• **REQUIREMENT**
Below are the records; restate all of them word for word.

• **ENTRIES SHOWN**
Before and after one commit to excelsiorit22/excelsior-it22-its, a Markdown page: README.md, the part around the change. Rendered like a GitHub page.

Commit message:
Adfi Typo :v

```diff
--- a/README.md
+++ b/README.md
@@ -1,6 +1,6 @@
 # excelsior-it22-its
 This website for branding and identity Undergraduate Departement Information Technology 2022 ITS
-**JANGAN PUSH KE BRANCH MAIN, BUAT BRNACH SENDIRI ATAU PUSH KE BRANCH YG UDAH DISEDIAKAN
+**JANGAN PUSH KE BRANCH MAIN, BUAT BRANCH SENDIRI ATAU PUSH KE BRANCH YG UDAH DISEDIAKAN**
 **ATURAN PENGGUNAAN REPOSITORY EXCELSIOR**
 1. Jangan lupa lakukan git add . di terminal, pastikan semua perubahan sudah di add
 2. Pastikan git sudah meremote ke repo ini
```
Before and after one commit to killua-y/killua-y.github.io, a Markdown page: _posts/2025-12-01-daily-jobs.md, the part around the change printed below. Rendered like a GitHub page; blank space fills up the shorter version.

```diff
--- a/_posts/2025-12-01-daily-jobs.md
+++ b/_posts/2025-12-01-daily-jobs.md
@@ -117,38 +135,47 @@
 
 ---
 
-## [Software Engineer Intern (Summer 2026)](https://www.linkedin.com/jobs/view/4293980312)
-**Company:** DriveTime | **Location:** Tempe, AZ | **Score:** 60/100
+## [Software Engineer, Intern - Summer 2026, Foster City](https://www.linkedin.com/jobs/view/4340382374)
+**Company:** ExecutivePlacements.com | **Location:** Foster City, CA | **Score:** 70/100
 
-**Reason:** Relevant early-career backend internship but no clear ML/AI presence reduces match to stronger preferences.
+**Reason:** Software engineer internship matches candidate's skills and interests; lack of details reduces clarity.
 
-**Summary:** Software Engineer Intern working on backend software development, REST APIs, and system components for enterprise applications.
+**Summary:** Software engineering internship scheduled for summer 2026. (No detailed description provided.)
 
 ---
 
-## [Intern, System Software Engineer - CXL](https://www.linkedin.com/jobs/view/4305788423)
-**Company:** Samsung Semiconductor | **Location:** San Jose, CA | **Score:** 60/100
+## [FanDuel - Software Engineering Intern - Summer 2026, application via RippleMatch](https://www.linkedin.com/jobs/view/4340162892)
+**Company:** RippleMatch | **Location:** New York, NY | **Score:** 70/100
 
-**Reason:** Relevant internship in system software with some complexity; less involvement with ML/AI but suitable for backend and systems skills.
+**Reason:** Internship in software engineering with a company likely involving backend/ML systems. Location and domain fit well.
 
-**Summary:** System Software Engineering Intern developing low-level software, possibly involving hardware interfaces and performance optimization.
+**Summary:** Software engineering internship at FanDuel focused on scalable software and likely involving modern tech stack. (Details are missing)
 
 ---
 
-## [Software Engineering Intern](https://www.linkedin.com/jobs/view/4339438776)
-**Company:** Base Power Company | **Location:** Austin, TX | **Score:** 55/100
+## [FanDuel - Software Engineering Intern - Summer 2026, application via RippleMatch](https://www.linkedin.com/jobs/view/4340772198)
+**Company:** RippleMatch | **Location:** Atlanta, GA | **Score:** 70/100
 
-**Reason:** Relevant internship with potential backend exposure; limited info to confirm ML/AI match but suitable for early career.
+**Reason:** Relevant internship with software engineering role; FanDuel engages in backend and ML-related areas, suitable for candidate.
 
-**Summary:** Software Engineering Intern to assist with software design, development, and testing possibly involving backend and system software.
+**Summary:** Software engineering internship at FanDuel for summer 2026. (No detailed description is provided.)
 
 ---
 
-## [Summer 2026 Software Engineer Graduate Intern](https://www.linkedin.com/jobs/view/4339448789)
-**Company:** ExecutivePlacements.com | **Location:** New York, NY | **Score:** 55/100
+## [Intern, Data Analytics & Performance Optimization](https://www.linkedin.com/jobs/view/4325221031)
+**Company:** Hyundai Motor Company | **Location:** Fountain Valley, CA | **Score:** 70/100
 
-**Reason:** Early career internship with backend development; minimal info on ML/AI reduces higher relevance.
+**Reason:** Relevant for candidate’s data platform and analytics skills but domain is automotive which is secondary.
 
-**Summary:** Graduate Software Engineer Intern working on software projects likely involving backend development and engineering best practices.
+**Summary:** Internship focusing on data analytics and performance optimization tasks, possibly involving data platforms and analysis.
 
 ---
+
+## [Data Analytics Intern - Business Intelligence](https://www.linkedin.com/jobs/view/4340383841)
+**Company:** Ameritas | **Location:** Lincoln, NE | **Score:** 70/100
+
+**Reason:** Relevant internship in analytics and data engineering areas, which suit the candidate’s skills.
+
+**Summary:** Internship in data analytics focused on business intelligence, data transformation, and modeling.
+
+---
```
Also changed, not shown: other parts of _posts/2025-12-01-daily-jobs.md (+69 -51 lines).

• **RESULT BELOW**
Before and after one commit to excelsiorit22/excelsior-it22-its, a Markdown page: README.md, the part around the change. Rendered like a GitHub page.

Commit message:
Adfi Typo :v

```diff
--- a/README.md
+++ b/README.md
@@ -1,6 +1,6 @@
 # excelsior-it22-its
 This website for branding and identity Undergraduate Departement Information Technology 2022 ITS
-**JANGAN PUSH KE BRANCH MAIN, BUAT BRNACH SENDIRI ATAU PUSH KE BRANCH YG UDAH DISEDIAKAN
+**JANGAN PUSH KE BRANCH MAIN, BUAT BRANCH SENDIRI ATAU PUSH KE BRANCH YG UDAH DISEDIAKAN**
 **ATURAN PENGGUNAAN REPOSITORY EXCELSIOR**
 1. Jangan lupa lakukan git add . di terminal, pastikan semua perubahan sudah di add
 2. Pastikan git sudah meremote ke repo ini
```
Before and after one commit to killua-y/killua-y.github.io, a Markdown page: _posts/2025-12-01-daily-jobs.md, the part around the change printed below. Rendered like a GitHub page; blank space fills up the shorter version.

```diff
--- a/_posts/2025-12-01-daily-jobs.md
+++ b/_posts/2025-12-01-daily-jobs.md
@@ -117,38 +135,47 @@
 
 ---
 
-## [Software Engineer Intern (Summer 2026)](https://www.linkedin.com/jobs/view/4293980312)
-**Company:** DriveTime | **Location:** Tempe, AZ | **Score:** 60/100
+## [Software Engineer, Intern - Summer 2026, Foster City](https://www.linkedin.com/jobs/view/4340382374)
+**Company:** ExecutivePlacements.com | **Location:** Foster City, CA | **Score:** 70/100
 
-**Reason:** Relevant early-career backend internship but no clear ML/AI presence reduces match to stronger preferences.
+**Reason:** Software engineer internship matches candidate's skills and interests; lack of details reduces clarity.
 
-**Summary:** Software Engineer Intern working on backend software development, REST APIs, and system components for enterprise applications.
+**Summary:** Software engineering internship scheduled for summer 2026. (No detailed description provided.)
 
 ---
 
-## [Intern, System Software Engineer - CXL](https://www.linkedin.com/jobs/view/4305788423)
-**Company:** Samsung Semiconductor | **Location:** San Jose, CA | **Score:** 60/100
+## [FanDuel - Software Engineering Intern - Summer 2026, application via RippleMatch](https://www.linkedin.com/jobs/view/4340162892)
+**Company:** RippleMatch | **Location:** New York, NY | **Score:** 70/100
 
-**Reason:** Relevant internship in system software with some complexity; less involvement with ML/AI but suitable for backend and systems skills.
+**Reason:** Internship in software engineering with a company likely involving backend/ML systems. Location and domain fit well.
 
-**Summary:** System Software Engineering Intern developing low-level software, possibly involving hardware interfaces and performance optimization.
+**Summary:** Software engineering internship at FanDuel focused on scalable software and likely involving modern tech stack. (Details are missing)
 
 ---
 
-## [Software Engineering Intern](https://www.linkedin.com/jobs/view/4339438776)
-**Company:** Base Power Company | **Location:** Austin, TX | **Score:** 55/100
+## [FanDuel - Software Engineering Intern - Summer 2026, application via RippleMatch](https://www.linkedin.com/jobs/view/4340772198)
+**Company:** RippleMatch | **Location:** Atlanta, GA | **Score:** 70/100
 
-**Reason:** Relevant internship with potential backend exposure; limited info to confirm ML/AI match but suitable for early career.
+**Reason:** Relevant internship with software engineering role; FanDuel engages in backend and ML-related areas, suitable for candidate.
 
-**Summary:** Software Engineering Intern to assist with software design, development, and testing possibly involving backend and system software.
+**Summary:** Software engineering internship at FanDuel for summer 2026. (No detailed description is provided.)
 
 ---
 
-## [Summer 2026 Software Engineer Graduate Intern](https://www.linkedin.com/jobs/view/4339448789)
-**Company:** ExecutivePlacements.com | **Location:** New York, NY | **Score:** 55/100
+## [Intern, Data Analytics & Performance Optimization](https://www.linkedin.com/jobs/view/4325221031)
+**Company:** Hyundai Motor Company | **Location:** Fountain Valley, CA | **Score:** 70/100
 
-**Reason:** Early career internship with backend development; minimal info on ML/AI reduces higher relevance.
+**Reason:** Relevant for candidate’s data platform and analytics skills but domain is automotive which is secondary.
 
-**Summary:** Graduate Software Engineer Intern working on software projects likely involving backend development and engineering best practices.
+**Summary:** Internship focusing on data analytics and performance optimization tasks, possibly involving data platforms and analysis.
 
 ---
+
+## [Data Analytics Intern - Business Intelligence](https://www.linkedin.com/jobs/view/4340383841)
+**Company:** Ameritas | **Location:** Lincoln, NE | **Score:** 70/100
+
+**Reason:** Relevant internship in analytics and data engineering areas, which suit the candidate’s skills.
+
+**Summary:** Internship in data analytics focused on business intelligence, data transformation, and modeling.
+
+---
```
Also changed, not shown: other parts of _posts/2025-12-01-daily-jobs.md (+69 -51 lines).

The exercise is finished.